Framing, Public Diplomacy, and Anti-Americanism in Central Asia
Edward Schatz and Renan Levine, University of Toronto
September 9, 2008
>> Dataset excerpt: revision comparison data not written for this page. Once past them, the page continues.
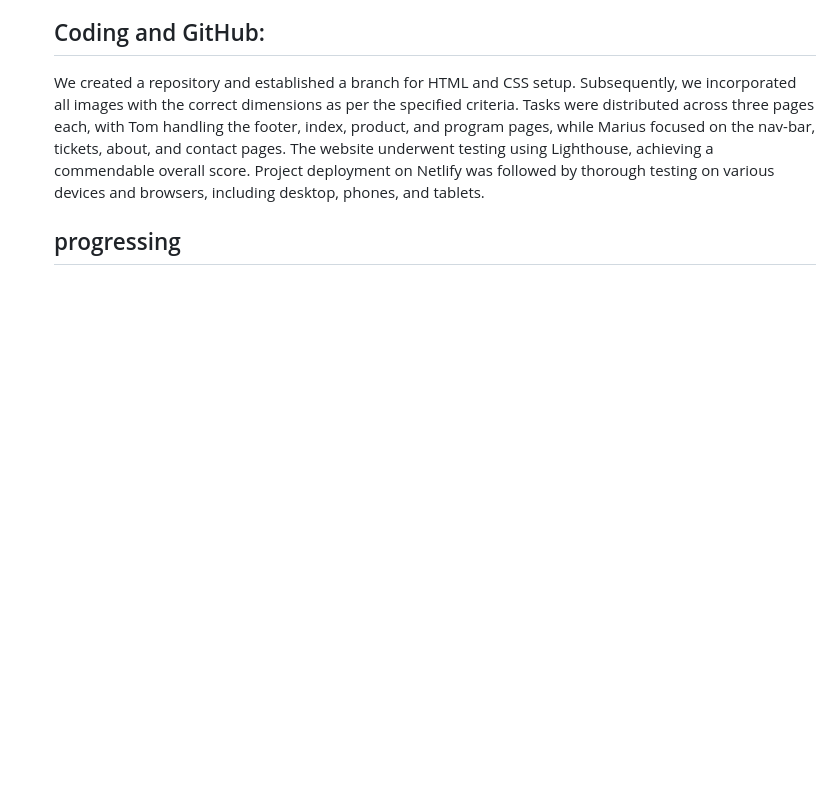
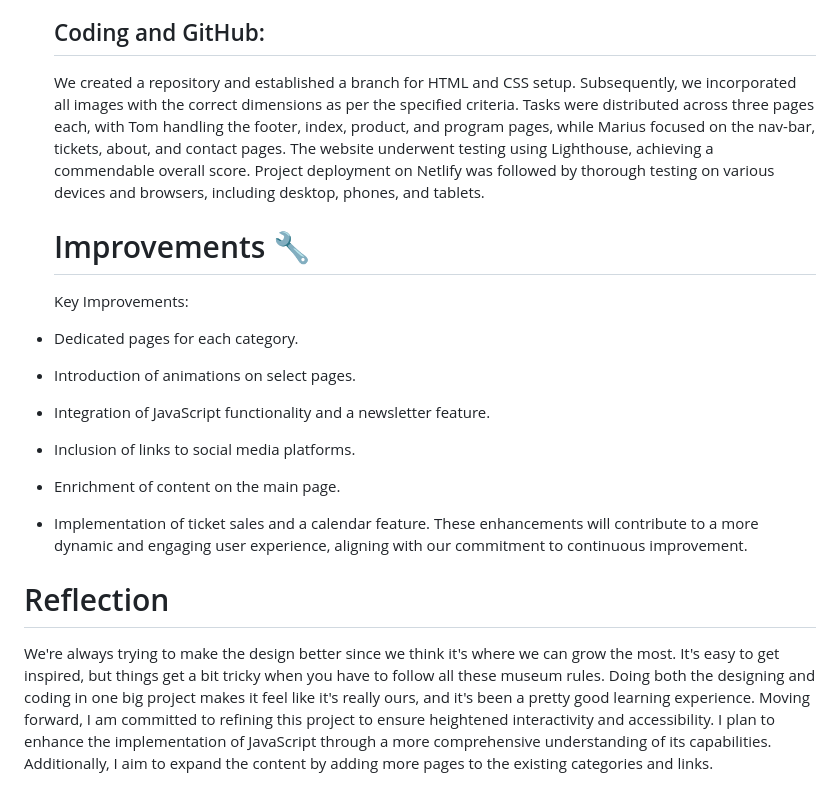
Before and after one commit to marroe01284/Semester-Project-Q4, a Markdown page: README.md, the part around the change. Rendered like a GitHub page; blank space fills up the shorter version.

```diff
--- a/README.md
+++ b/README.md
@@ -68,4 +68,23 @@ The museum website should be informative,appealing, engaging and responsive, tha
   ## Coding and GitHub:
   We created a repository and established a branch for HTML and CSS setup. Subsequently, we incorporated all images with the correct dimensions as per the specified criteria. Tasks were distributed across three pages each, with Tom handling the footer, index, product, and program pages, while Marius focused on the nav-bar, tickets, about, and contact pages. The website underwent     testing using Lighthouse, achieving a commendable overall score. Project deployment on Netlify was followed by thorough testing on various devices and browsers, including desktop, phones, and tablets.
 
-  ## progressing
+  # Improvements 🔧
+  Key Improvements:
+
+ - Dedicated pages for each category.
+ - Introduction of animations on select pages.
+ - Integration of JavaScript functionality and a newsletter feature.
+ - Inclusion of links to social media platforms.
+ - Enrichment of content on the main page.
+ - Implementation of ticket sales and a calendar feature.
+  These enhancements will contribute to a more dynamic and engaging user experience, aligning with our commitment to continuous improvement.
+
+
+
+
+
+
+
+  # Reflection
+  We're always trying to make the design better since we think it's where we can grow the most. It's easy to get inspired, but things get a bit tricky when you have to follow all these museum rules. Doing both the designing and coding in one big project makes it feel like it's really ours, and it's been a pretty good learning experience.
+  Moving forward, I am committed to refining this project to ensure heightened interactivity and accessibility. I plan to enhance the implementation of JavaScript through a more comprehensive understanding of its capabilities. Additionally, I aim to expand the content by adding more pages to the existing categories and links.
```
Increasingly, the US State Department is relying on efforts of public diplomacy to improve America's image abroad. We test the theoretical efficacy of these efforts through an experiment. Participants in our experiment were recruited in six locations in Kyrgyzstan and Tajikistan. All but those participants randomly assigned to a control group read a quote about the US. We varied attribution of this quote to President Bush, an Ambassador, an ordinary American or to no one. We then asked respondents a battery of questions about their opinions of the US before and after a long discussion with other participants about the US. We find that the identity of the messenger matters, as those who read the quote attributed to Bush tended to have lower opinions of the US. These views, however, partially dissipated after the discussion. When the discussion took place among people with higher pre-discussion views of the US, individual views of the US improved. However, when there was a large range of views in the discussion, post-discussion views of the US got worse when controlling for all other variables.